> **PROBLEM TO WORK ON**: Pictures aside, return all of the records exactly as they stand.

> **Records drawn from a dataset**:
- - - - -
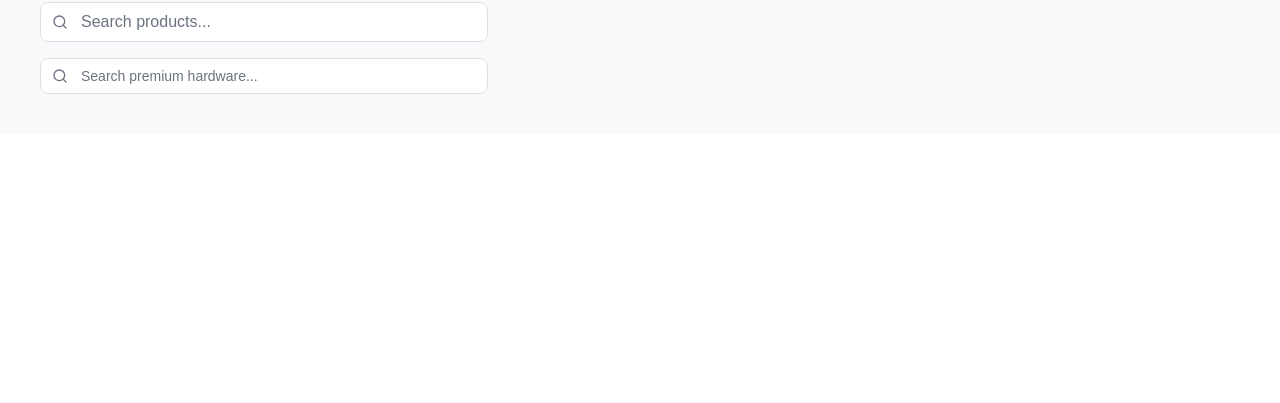
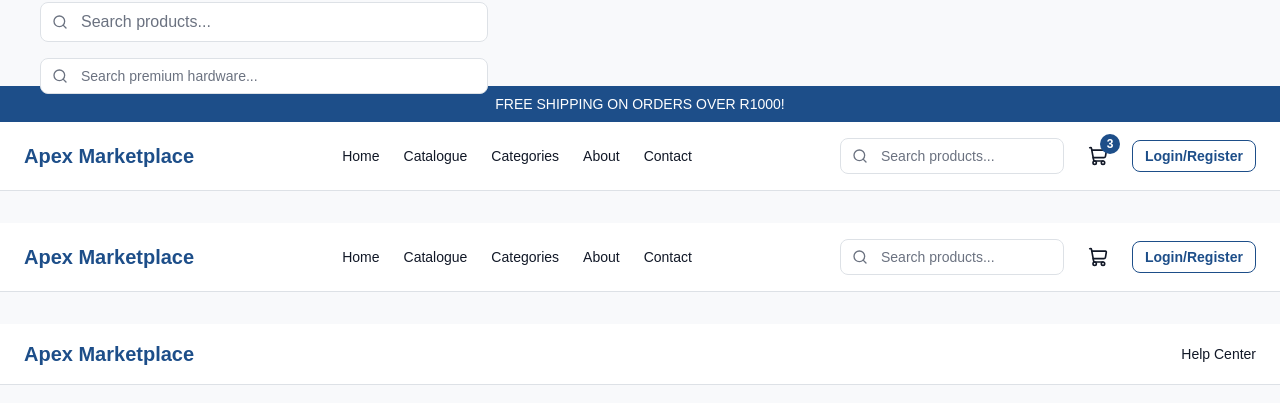
Before and after one commit to momotaun/Annah_E_Commerce, a Next.js app in the folder frontend/: page /playground in a window 1280 px wide. Shown: the part 2930-3333 px from the top of the page. Before the commit the page ends 3064 px from the top, so only its background shows below. Built offline with nearby package versions, Linux system fonts and the light colour scheme.

Commit message:
feat: add configurable Header component with nav, search, and cart (#15)

```diff
--- /dev/null
+++ b/frontend/src/app/components/layout/Header.tsx
@@ -0,0 +1,119 @@
+"use client";
+
+import Link from "next/link";
+import { usePathname } from "next/navigation";
+import { ShoppingCart } from "lucide-react";
+import Button from "@/src/app/components/ui/Button";
+import Badge from "@/src/app/components/ui/Badge";
+import SearchBar from "@/src/app/components/shared/SearchBar";
+import { cn } from "@/src/lib/utils";
+
+export interface NavLink {
+  label: string;
+  href: string;
+}
+
+export interface HeaderProps {
+  navLinks?: NavLink[];
+  showSearch?: boolean;
+  showAuthButton?: boolean;
+  cartCount?: number;
+  announcementText?: string;
+  variant?: "full" | "minimal";
+  minimalRightLink?: NavLink;
+}
+
+const defaultNavLinks: NavLink[] = [
+  { label: "Home", href: "/" },
+  { label: "Catalogue", href: "/catalogue" },
+  { label: "Categories", href: "/categories" },
+  { label: "About", href: "/about" },
+  { label: "Contact", href: "/contact" },
+];
+
+function Header({
+  navLinks = defaultNavLinks,
+  showSearch = false,
+  showAuthButton = true,
+  cartCount,
+  announcementText,
+  variant = "full",
+  minimalRightLink,
+}: HeaderProps) {
+  const pathname = usePathname();
+
+  return (
+    <div className="w-full border-b border-gray-200 bg-white">
+      {announcementText && (
+        <div className="bg-primary-600 py-2 text-center text-sm font-medium text-white">
+          {announcementText}
+        </div>
+      )}
+
+      <header className="mx-auto flex max-w-7xl items-center justify-between gap-6 px-6 py-4">
+        <Link href="/" className="shrink-0 text-xl font-bold text-primary-600">
+          Apex Marketplace
+        </Link>
+
+        {variant === "full" && (
+          <nav className="hidden items-center gap-6 md:flex">
+            {navLinks.map((link) => {
+              const isActive = pathname === link.href;
+              return (
+                <Link
+                  key={link.href}
+                  href={link.href}
+                  className={cn(
+                    "text-sm font-medium transition-colors hover:text-primary-600",
+                    isActive ? "text-primary-600 underline underline-offset-4" : "text-gray-900"
+                  )}
+                >
+                  {link.label}
+                </Link>
+              );
+            })}
+          </nav>
+        )}
+
+        <div className="flex items-center gap-4">
+          {variant === "full" && showSearch && (
+            <div className="hidden w-56 lg:block">
+              <SearchBar size="sm" />
+            </div>
+          )}
+
+          {variant === "full" && cartCount !== undefined && (
+            <Link href="/cart" className="relative flex h-9 w-9 items-center justify-center text-gray-900">
+              <ShoppingCart className="h-5 w-5" />
+              {cartCount > 0 && (
+                <Badge
+                  variant="primary"
+                  className="absolute -right-1 -top-1 h-5 min-w-5 justify-center px-1"
+                >
+                  {cartCount}
+                </Badge>
+              )}
+            </Link>
+          )}
+
+          {variant === "full" && showAuthButton && (
+            <Button variant="outline" size="sm" href="/login">
+              Login/Register
+            </Button>
+          )}
+
+          {variant === "minimal" && minimalRightLink && (
+            <Link
+              href={minimalRightLink.href}
+              className="text-sm font-medium text-gray-900 hover:text-primary-600"
+            >
+              {minimalRightLink.label}
+            </Link>
+          )}
+        </div>
+      </header>
+    </div>
+  );
+}
+
+export default Header;
--- a/frontend/src/app/playground/page.tsx
+++ b/frontend/src/app/playground/page.tsx
@@ -15,6 +15,9 @@ import Spinner from "@/src/app/components/ui/Spinner";
 // Molecules
 import ProductCard from "@/src/app/components/shared/ProductCard";
 import SearchBar from "@/src/app/components/shared/SearchBar";
+
+// Layout
+import Header from "@/src/app/components/layout/Header";
 
 import { Home, ArrowLeft, RefreshCw, AlertCircle, Search, Mail } from "lucide-react";
 
@@ -181,6 +184,12 @@ export default function PlaygroundPage() {
             <SearchBar placeholder="Search products..." onSearch={(q) => console.log("searching:", q)} />
             <SearchBar placeholder="Search premium hardware..." size="sm" />
         </div>
+
+        <div className="flex flex-col gap-8 -m-10 mb-0">
+            <Header showSearch cartCount={3} announcementText="FREE SHIPPING ON ORDERS OVER R1000!" />
+            <Header showSearch cartCount={0} />
+            <Header variant="minimal" minimalRightLink={{ label: "Help Center", href: "/help" }} />
+        </div>
     </div>
   );
 }
```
- - - - -
> **YOUR SOLUTION**:
Before and after one commit to momotaun/Annah_E_Commerce, a Next.js app in the folder frontend/: page /playground in a window 1280 px wide. Shown: the part 2930-3333 px from the top of the page. Before the commit the page ends 3064 px from the top, so only its background shows below. Built offline with nearby package versions, Linux system fonts and the light colour scheme.

Commit message:
feat: add configurable Header component with nav, search, and cart (#15)

```diff
--- /dev/null
+++ b/frontend/src/app/components/layout/Header.tsx
@@ -0,0 +1,119 @@
+"use client";
+
+import Link from "next/link";
+import { usePathname } from "next/navigation";
+import { ShoppingCart } from "lucide-react";
+import Button from "@/src/app/components/ui/Button";
+import Badge from "@/src/app/components/ui/Badge";
+import SearchBar from "@/src/app/components/shared/SearchBar";
+import { cn } from "@/src/lib/utils";
+
+export interface NavLink {
+  label: string;
+  href: string;
+}
+
+export interface HeaderProps {
+  navLinks?: NavLink[];
+  showSearch?: boolean;
+  showAuthButton?: boolean;
+  cartCount?: number;
+  announcementText?: string;
+  variant?: "full" | "minimal";
+  minimalRightLink?: NavLink;
+}
+
+const defaultNavLinks: NavLink[] = [
+  { label: "Home", href: "/" },
+  { label: "Catalogue", href: "/catalogue" },
+  { label: "Categories", href: "/categories" },
+  { label: "About", href: "/about" },
+  { label: "Contact", href: "/contact" },
+];
+
+function Header({
+  navLinks = defaultNavLinks,
+  showSearch = false,
+  showAuthButton = true,
+  cartCount,
+  announcementText,
+  variant = "full",
+  minimalRightLink,
+}: HeaderProps) {
+  const pathname = usePathname();
+
+  return (
+    <div className="w-full border-b border-gray-200 bg-white">
+      {announcementText && (
+        <div className="bg-primary-600 py-2 text-center text-sm font-medium text-white">
+          {announcementText}
+        </div>
+      )}
+
+      <header className="mx-auto flex max-w-7xl items-center justify-between gap-6 px-6 py-4">
+        <Link href="/" className="shrink-0 text-xl font-bold text-primary-600">
+          Apex Marketplace
+        </Link>
+
+        {variant === "full" && (
+          <nav className="hidden items-center gap-6 md:flex">
+            {navLinks.map((link) => {
+              const isActive = pathname === link.href;
+              return (
+                <Link
+                  key={link.href}
+                  href={link.href}
+                  className={cn(
+                    "text-sm font-medium transition-colors hover:text-primary-600",
+                    isActive ? "text-primary-600 underline underline-offset-4" : "text-gray-900"
+                  )}
+                >
+                  {link.label}
+                </Link>
+              );
+            })}
+          </nav>
+        )}
+
+        <div className="flex items-center gap-4">
+          {variant === "full" && showSearch && (
+            <div className="hidden w-56 lg:block">
+              <SearchBar size="sm" />
+            </div>
+          )}
+
+          {variant === "full" && cartCount !== undefined && (
+            <Link href="/cart" className="relative flex h-9 w-9 items-center justify-center text-gray-900">
+              <ShoppingCart className="h-5 w-5" />
+              {cartCount > 0 && (
+                <Badge
+                  variant="primary"
+                  className="absolute -right-1 -top-1 h-5 min-w-5 justify-center px-1"
+                >
+                  {cartCount}
+                </Badge>
+              )}
+            </Link>
+          )}
+
+          {variant === "full" && showAuthButton && (
+            <Button variant="outline" size="sm" href="/login">
+              Login/Register
+            </Button>
+          )}
+
+          {variant === "minimal" && minimalRightLink && (
+            <Link
+              href={minimalRightLink.href}
+              className="text-sm font-medium text-gray-900 hover:text-primary-600"
+            >
+              {minimalRightLink.label}
+            </Link>
+          )}
+        </div>
+      </header>
+    </div>
+  );
+}
+
+export default Header;
--- a/frontend/src/app/playground/page.tsx
+++ b/frontend/src/app/playground/page.tsx
@@ -15,6 +15,9 @@ import Spinner from "@/src/app/components/ui/Spinner";
 // Molecules
 import ProductCard from "@/src/app/components/shared/ProductCard";
 import SearchBar from "@/src/app/components/shared/SearchBar";
+
+// Layout
+import Header from "@/src/app/components/layout/Header";
 
 import { Home, ArrowLeft, RefreshCw, AlertCircle, Search, Mail } from "lucide-react";
 
@@ -181,6 +184,12 @@ export default function PlaygroundPage() {
             <SearchBar placeholder="Search products..." onSearch={(q) => console.log("searching:", q)} />
             <SearchBar placeholder="Search premium hardware..." size="sm" />
         </div>
+
+        <div className="flex flex-col gap-8 -m-10 mb-0">
+            <Header showSearch cartCount={3} announcementText="FREE SHIPPING ON ORDERS OVER R1000!" />
+            <Header showSearch cartCount={0} />
+            <Header variant="minimal" minimalRightLink={{ label: "Help Center", href: "/help" }} />
+        </div>
     </div>
   );
 }
```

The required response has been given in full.